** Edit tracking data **
* * *

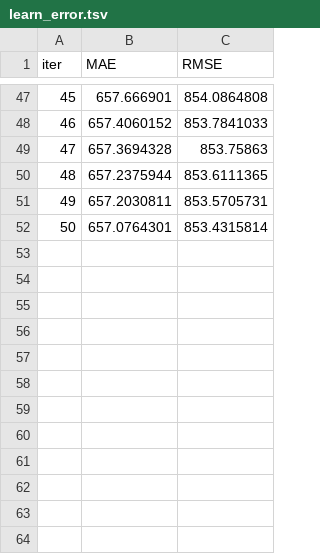
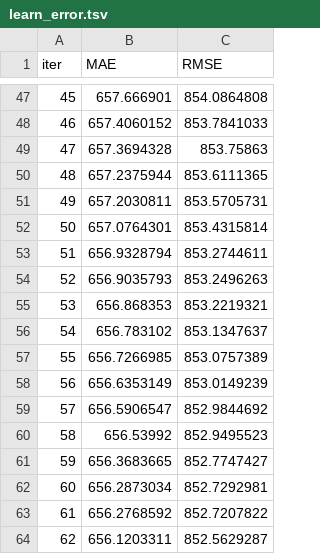
Before and after one commit to kdw434/4gun4_new_project, a TSV file: yegun/catboost_info/learn_error.tsv, drawn as a sheet; only a part is shown, gaps mark what is left out.

```diff
--- a/yegun/catboost_info/learn_error.tsv
+++ b/yegun/catboost_info/learn_error.tsv
@@ -52 +52,13 @@ iter	MAE	RMSE
 50	657.0764301	853.4315814
+51	656.9328794	853.2744611
+52	656.9035793	853.2496263
+53	656.868353	853.2219321
+54	656.783102	853.1347637
+55	656.7266985	853.0757389
+56	656.6353149	853.0149239
+57	656.5906547	852.9844692
+58	656.53992	852.9495523
+59	656.3683665	852.7747427
+60	656.2873034	852.7292981
+61	656.2768592	852.7207822
+62	656.1203311	852.5629287
```
Also changed, not shown: yegun/catboost_info/test_error.tsv, yegun/catboost_info/time_left.tsv, 3 other files.
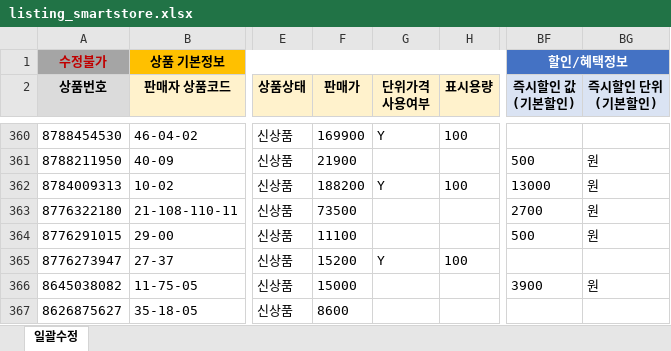
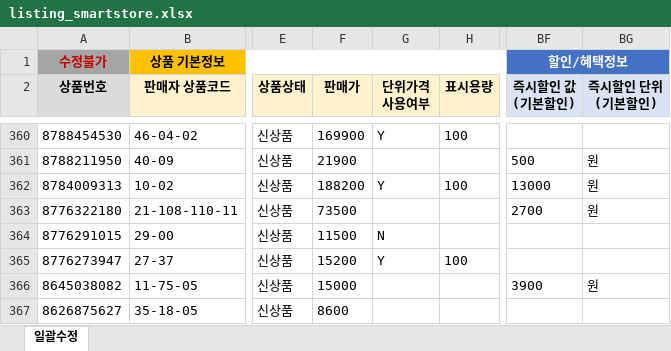
Before and after one commit to OURPROJECTDAO/work-automation-app, an Excel workbook: reference/listing_smartstore.xlsx, sheet 일괄수정, drawn as a sheet; only a part is shown, gaps mark what is left out; values as stored, in another font and other column widths than the file's, no borders; the diff names each change by its address in the sheet, - before the commit and + after, or states it on an @@ line.

Commit message:
data(listing-raw): smartstore 원본양식 갱신

```diff
--- a/reference/listing_smartstore.xlsx (sheet 일괄수정)
+++ b/reference/listing_smartstore.xlsx (sheet 일괄수정)
-F364 (판매가): 11100
+F364 (판매가): 11500
-G364 (단위가격 사용여부): (empty)
+G364 (단위가격 사용여부): N
-BF364 (즉시할인 값 (기본할인)): 500
+BF364 (즉시할인 값 (기본할인)): (empty)
-BG364 (즉시할인 단위 (기본할인)): 원
+BG364 (즉시할인 단위 (기본할인)): (empty)
```
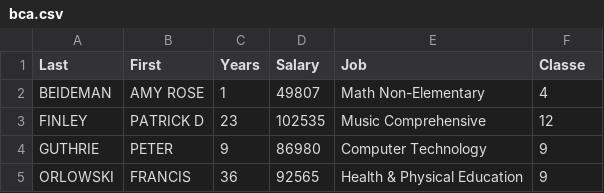
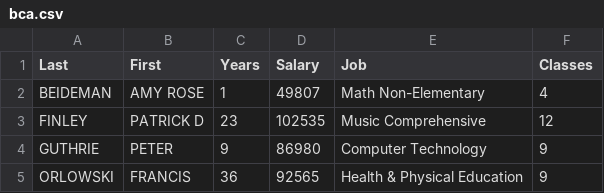
Before and after one commit to benwaffle/BCA-Salary-Analysis, a CSV file: bca.csv, drawn as a sheet; only a part is shown.

Commit message:
Update bca.csv

```diff
--- a/bca.csv
+++ b/bca.csv
@@ -1,2 +1,2 @@
-Last,First,Years,Salary,Job,Classe
+Last,First,Years,Salary,Job,Classes
 BEIDEMAN,AMY ROSE,1,49807,Math Non-Elementary,4
```
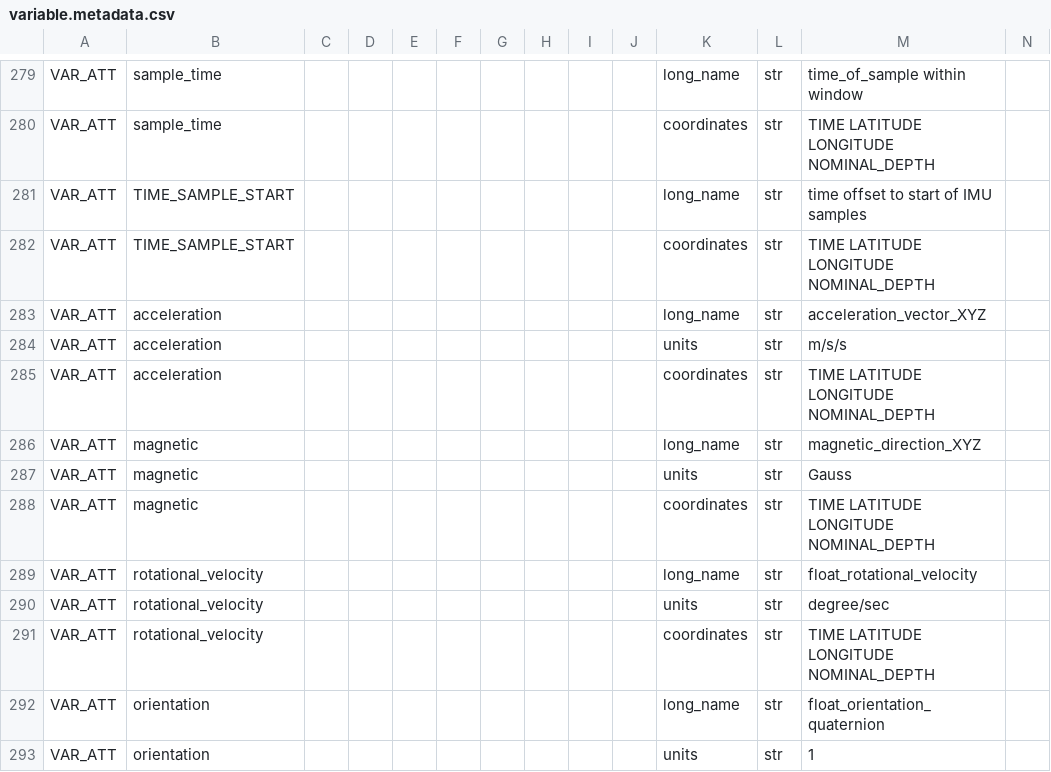
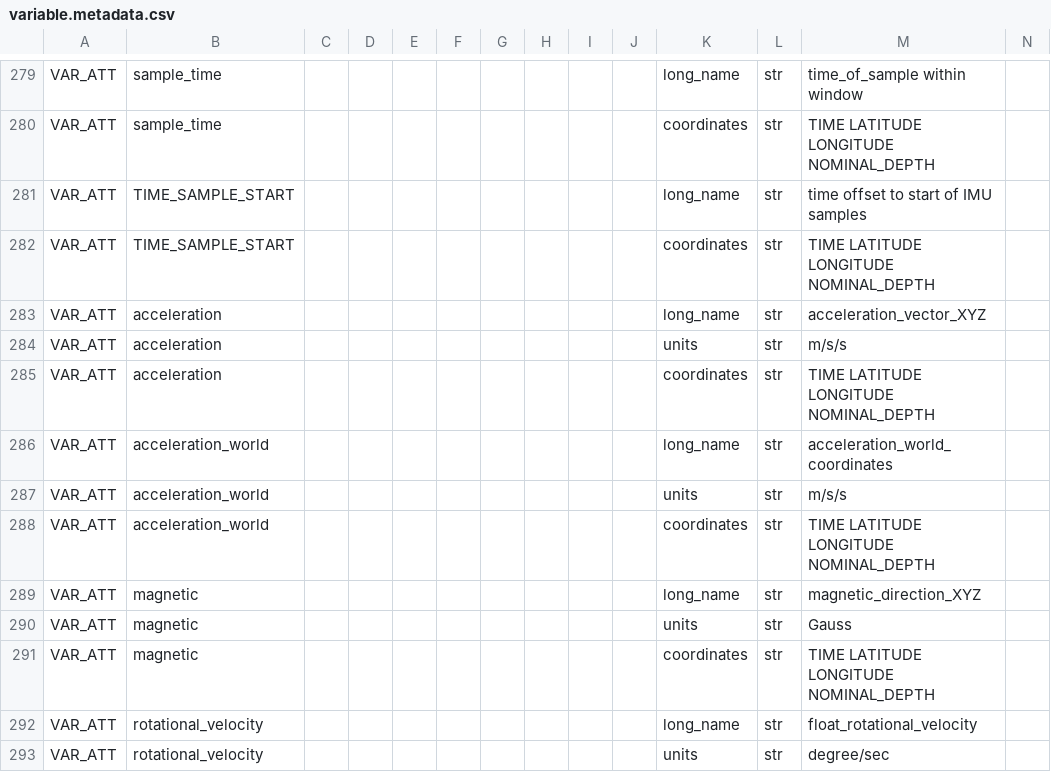
Before and after one commit to petejan/imos-tools, a CSV file: metadata/variable.metadata.csv, drawn as a sheet; only a part is shown, gaps mark what is left out; the shorter side is filled out with more unchanged rows; the diff names each change by its address in the sheet, - before the commit and + after, or states it on an @@ line.

```diff
--- a/metadata/variable.metadata.csv
+++ b/metadata/variable.metadata.csv
+row 286: VAR_ATT | acceleration_world |  |  |  |  |  |  |  |  | long_name | str | acceleration_world_coordinates
+row 287: VAR_ATT | acceleration_world |  |  |  |  |  |  |  |  | units | str | m/s/s
+row 288: VAR_ATT | acceleration_world |  |  |  |  |  |  |  |  | coordinates | str | TIME LATITUDE LONGITUDE NOMINAL_DEPTH
```
Also changed, not shown: metadata/pulse-saz-sofs-flux.metadata.csv, 2 other files.
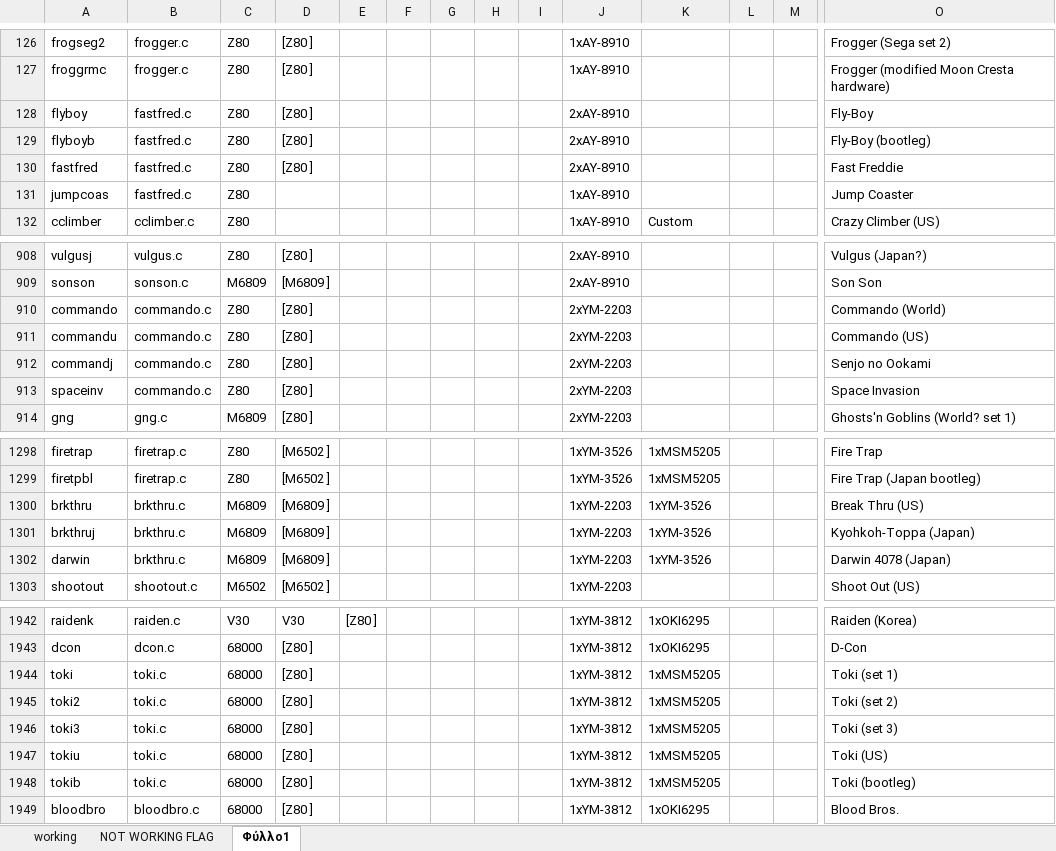
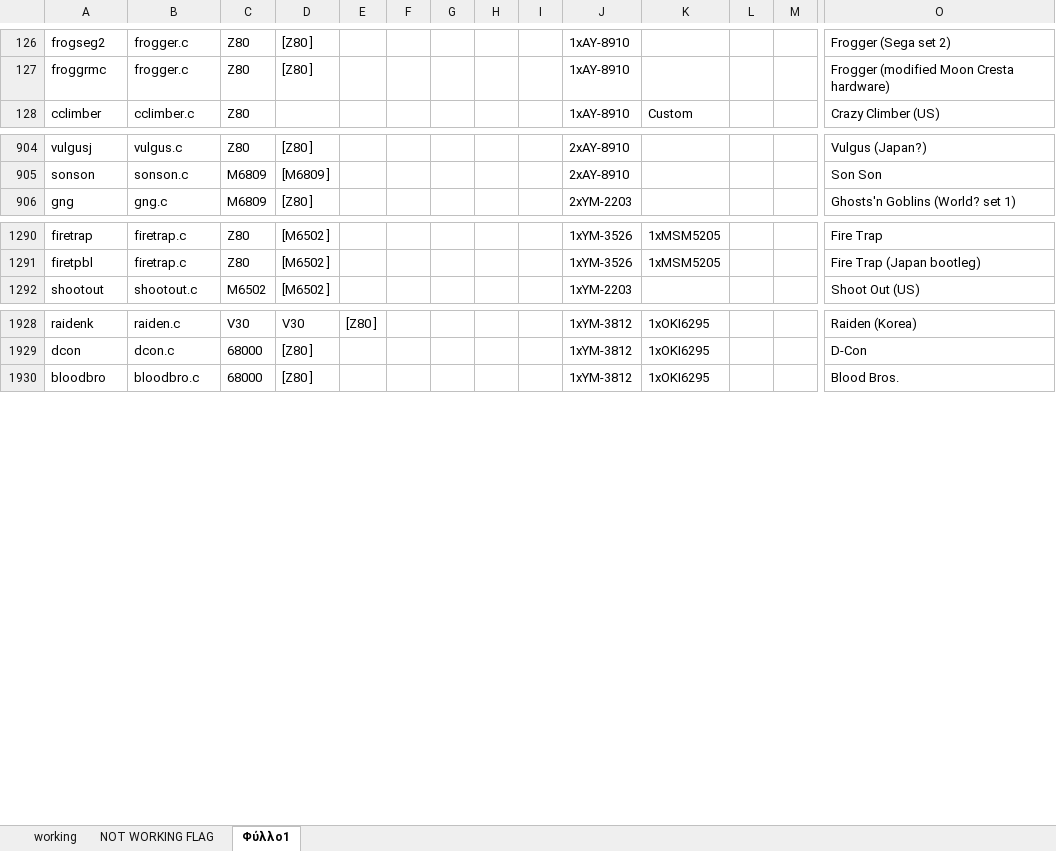
Before and after one commit to georgemoralis/arcadeflex-037b7, an Excel workbook: compatibility.xlsx, sheet Φύλλο1, drawn as a sheet; only a part is shown, gaps mark what is left out; values as stored, in another font and other column widths than the file's, no borders; rows hold the shown columns only; the diff covers the shown part only; the diff names each change by its address in the sheet, - before the commit and + after, or states it on an @@ line.

Commit message:
toki driver

```diff
--- a/compatibility.xlsx (sheet Φύλλο1)
+++ b/compatibility.xlsx (sheet Φύλλο1)
-row 128: flyboy | fastfred.c | Z80 | [Z80 ] |  |  |  |  |  | 2xAY-8910 |  |  |  | Fly-Boy
-row 129: flyboyb | fastfred.c | Z80 | [Z80 ] |  |  |  |  |  | 2xAY-8910 |  |  |  | Fly-Boy (bootleg)
-row 130: fastfred | fastfred.c | Z80 | [Z80 ] |  |  |  |  |  | 2xAY-8910 |  |  |  | Fast Freddie
-row 131: jumpcoas | fastfred.c | Z80 |  |  |  |  |  |  | 1xAY-8910 |  |  |  | Jump Coaster
-row 910: commando | commando.c | Z80 | [Z80 ] |  |  |  |  |  | 2xYM-2203 |  |  |  | Commando (World)
-row 911: commandu | commando.c | Z80 | [Z80 ] |  |  |  |  |  | 2xYM-2203 |  |  |  | Commando (US)
-row 912: commandj | commando.c | Z80 | [Z80 ] |  |  |  |  |  | 2xYM-2203 |  |  |  | Senjo no Ookami
-row 913: spaceinv | commando.c | Z80 | [Z80 ] |  |  |  |  |  | 2xYM-2203 |  |  |  | Space Invasion
-row 1300: brkthru | brkthru.c | M6809 | [M6809 ] |  |  |  |  |  | 1xYM-2203 | 1xYM-3526 |  |  | Break Thru (US)
-row 1301: brkthruj | brkthru.c | M6809 | [M6809 ] |  |  |  |  |  | 1xYM-2203 | 1xYM-3526 |  |  | Kyohkoh-Toppa (Japan)
-row 1302: darwin | brkthru.c | M6809 | [M6809 ] |  |  |  |  |  | 1xYM-2203 | 1xYM-3526 |  |  | Darwin 4078 (Japan)
-row 1944: toki | toki.c | 68000 | [Z80 ] |  |  |  |  |  | 1xYM-3812 | 1xMSM5205 |  |  | Toki (set 1)
-row 1945: toki2 | toki.c | 68000 | [Z80 ] |  |  |  |  |  | 1xYM-3812 | 1xMSM5205 |  |  | Toki (set 2)
-row 1946: toki3 | toki.c | 68000 | [Z80 ] |  |  |  |  |  | 1xYM-3812 | 1xMSM5205 |  |  | Toki (set 3)
-row 1947: tokiu | toki.c | 68000 | [Z80 ] |  |  |  |  |  | 1xYM-3812 | 1xMSM5205 |  |  | Toki (US)
-row 1948: tokib | toki.c | 68000 | [Z80 ] |  |  |  |  |  | 1xYM-3812 | 1xMSM5205 |  |  | Toki (bootleg)
```
Also changed, not shown: 3 removed rows elsewhere in this sheet, sheet working, sheet NOT WORKING FLAG, 5 other files.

* * *

** WORK ITEM **
Please write out all of the data verbatim, with no pictures in the copy.

** EXERCISE ANSWER **
Before and after one commit to kdw434/4gun4_new_project, a TSV file: yegun/catboost_info/learn_error.tsv, drawn as a sheet; only a part is shown, gaps mark what is left out.

```diff
--- a/yegun/catboost_info/learn_error.tsv
+++ b/yegun/catboost_info/learn_error.tsv
@@ -52 +52,13 @@ iter	MAE	RMSE
 50	657.0764301	853.4315814
+51	656.9328794	853.2744611
+52	656.9035793	853.2496263
+53	656.868353	853.2219321
+54	656.783102	853.1347637
+55	656.7266985	853.0757389
+56	656.6353149	853.0149239
+57	656.5906547	852.9844692
+58	656.53992	852.9495523
+59	656.3683665	852.7747427
+60	656.2873034	852.7292981
+61	656.2768592	852.7207822
+62	656.1203311	852.5629287
```
Also changed, not shown: yegun/catboost_info/test_error.tsv, yegun/catboost_info/time_left.tsv, 3 other files.
Before and after one commit to OURPROJECTDAO/work-automation-app, an Excel workbook: reference/listing_smartstore.xlsx, sheet 일괄수정, drawn as a sheet; only a part is shown, gaps mark what is left out; values as stored, in another font and other column widths than the file's, no borders; the diff names each change by its address in the sheet, - before the commit and + after, or states it on an @@ line.

Commit message:
data(listing-raw): smartstore 원본양식 갱신

```diff
--- a/reference/listing_smartstore.xlsx (sheet 일괄수정)
+++ b/reference/listing_smartstore.xlsx (sheet 일괄수정)
-F364 (판매가): 11100
+F364 (판매가): 11500
-G364 (단위가격 사용여부): (empty)
+G364 (단위가격 사용여부): N
-BF364 (즉시할인 값 (기본할인)): 500
+BF364 (즉시할인 값 (기본할인)): (empty)
-BG364 (즉시할인 단위 (기본할인)): 원
+BG364 (즉시할인 단위 (기본할인)): (empty)
```
Before and after one commit to benwaffle/BCA-Salary-Analysis, a CSV file: bca.csv, drawn as a sheet; only a part is shown.

Commit message:
Update bca.csv

```diff
--- a/bca.csv
+++ b/bca.csv
@@ -1,2 +1,2 @@
-Last,First,Years,Salary,Job,Classe
+Last,First,Years,Salary,Job,Classes
 BEIDEMAN,AMY ROSE,1,49807,Math Non-Elementary,4
```
Before and after one commit to petejan/imos-tools, a CSV file: metadata/variable.metadata.csv, drawn as a sheet; only a part is shown, gaps mark what is left out; the shorter side is filled out with more unchanged rows; the diff names each change by its address in the sheet, - before the commit and + after, or states it on an @@ line.

```diff
--- a/metadata/variable.metadata.csv
+++ b/metadata/variable.metadata.csv
+row 286: VAR_ATT | acceleration_world |  |  |  |  |  |  |  |  | long_name | str | acceleration_world_coordinates
+row 287: VAR_ATT | acceleration_world |  |  |  |  |  |  |  |  | units | str | m/s/s
+row 288: VAR_ATT | acceleration_world |  |  |  |  |  |  |  |  | coordinates | str | TIME LATITUDE LONGITUDE NOMINAL_DEPTH
```
Also changed, not shown: metadata/pulse-saz-sofs-flux.metadata.csv, 2 other files.
Before and after one commit to georgemoralis/arcadeflex-037b7, an Excel workbook: compatibility.xlsx, sheet Φύλλο1, drawn as a sheet; only a part is shown, gaps mark what is left out; values as stored, in another font and other column widths than the file's, no borders; rows hold the shown columns only; the diff covers the shown part only; the diff names each change by its address in the sheet, - before the commit and + after, or states it on an @@ line.

Commit message:
toki driver

```diff
--- a/compatibility.xlsx (sheet Φύλλο1)
+++ b/compatibility.xlsx (sheet Φύλλο1)
-row 128: flyboy | fastfred.c | Z80 | [Z80 ] |  |  |  |  |  | 2xAY-8910 |  |  |  | Fly-Boy
-row 129: flyboyb | fastfred.c | Z80 | [Z80 ] |  |  |  |  |  | 2xAY-8910 |  |  |  | Fly-Boy (bootleg)
-row 130: fastfred | fastfred.c | Z80 | [Z80 ] |  |  |  |  |  | 2xAY-8910 |  |  |  | Fast Freddie
-row 131: jumpcoas | fastfred.c | Z80 |  |  |  |  |  |  | 1xAY-8910 |  |  |  | Jump Coaster
-row 910: commando | commando.c | Z80 | [Z80 ] |  |  |  |  |  | 2xYM-2203 |  |  |  | Commando (World)
-row 911: commandu | commando.c | Z80 | [Z80 ] |  |  |  |  |  | 2xYM-2203 |  |  |  | Commando (US)
-row 912: commandj | commando.c | Z80 | [Z80 ] |  |  |  |  |  | 2xYM-2203 |  |  |  | Senjo no Ookami
-row 913: spaceinv | commando.c | Z80 | [Z80 ] |  |  |  |  |  | 2xYM-2203 |  |  |  | Space Invasion
-row 1300: brkthru | brkthru.c | M6809 | [M6809 ] |  |  |  |  |  | 1xYM-2203 | 1xYM-3526 |  |  | Break Thru (US)
-row 1301: brkthruj | brkthru.c | M6809 | [M6809 ] |  |  |  |  |  | 1xYM-2203 | 1xYM-3526 |  |  | Kyohkoh-Toppa (Japan)
-row 1302: darwin | brkthru.c | M6809 | [M6809 ] |  |  |  |  |  | 1xYM-2203 | 1xYM-3526 |  |  | Darwin 4078 (Japan)
-row 1944: toki | toki.c | 68000 | [Z80 ] |  |  |  |  |  | 1xYM-3812 | 1xMSM5205 |  |  | Toki (set 1)
-row 1945: toki2 | toki.c | 68000 | [Z80 ] |  |  |  |  |  | 1xYM-3812 | 1xMSM5205 |  |  | Toki (set 2)
-row 1946: toki3 | toki.c | 68000 | [Z80 ] |  |  |  |  |  | 1xYM-3812 | 1xMSM5205 |  |  | Toki (set 3)
-row 1947: tokiu | toki.c | 68000 | [Z80 ] |  |  |  |  |  | 1xYM-3812 | 1xMSM5205 |  |  | Toki (US)
-row 1948: tokib | toki.c | 68000 | [Z80 ] |  |  |  |  |  | 1xYM-3812 | 1xMSM5205 |  |  | Toki (bootleg)
```
Also changed, not shown: 3 removed rows elsewhere in this sheet, sheet working, sheet NOT WORKING FLAG, 5 other files.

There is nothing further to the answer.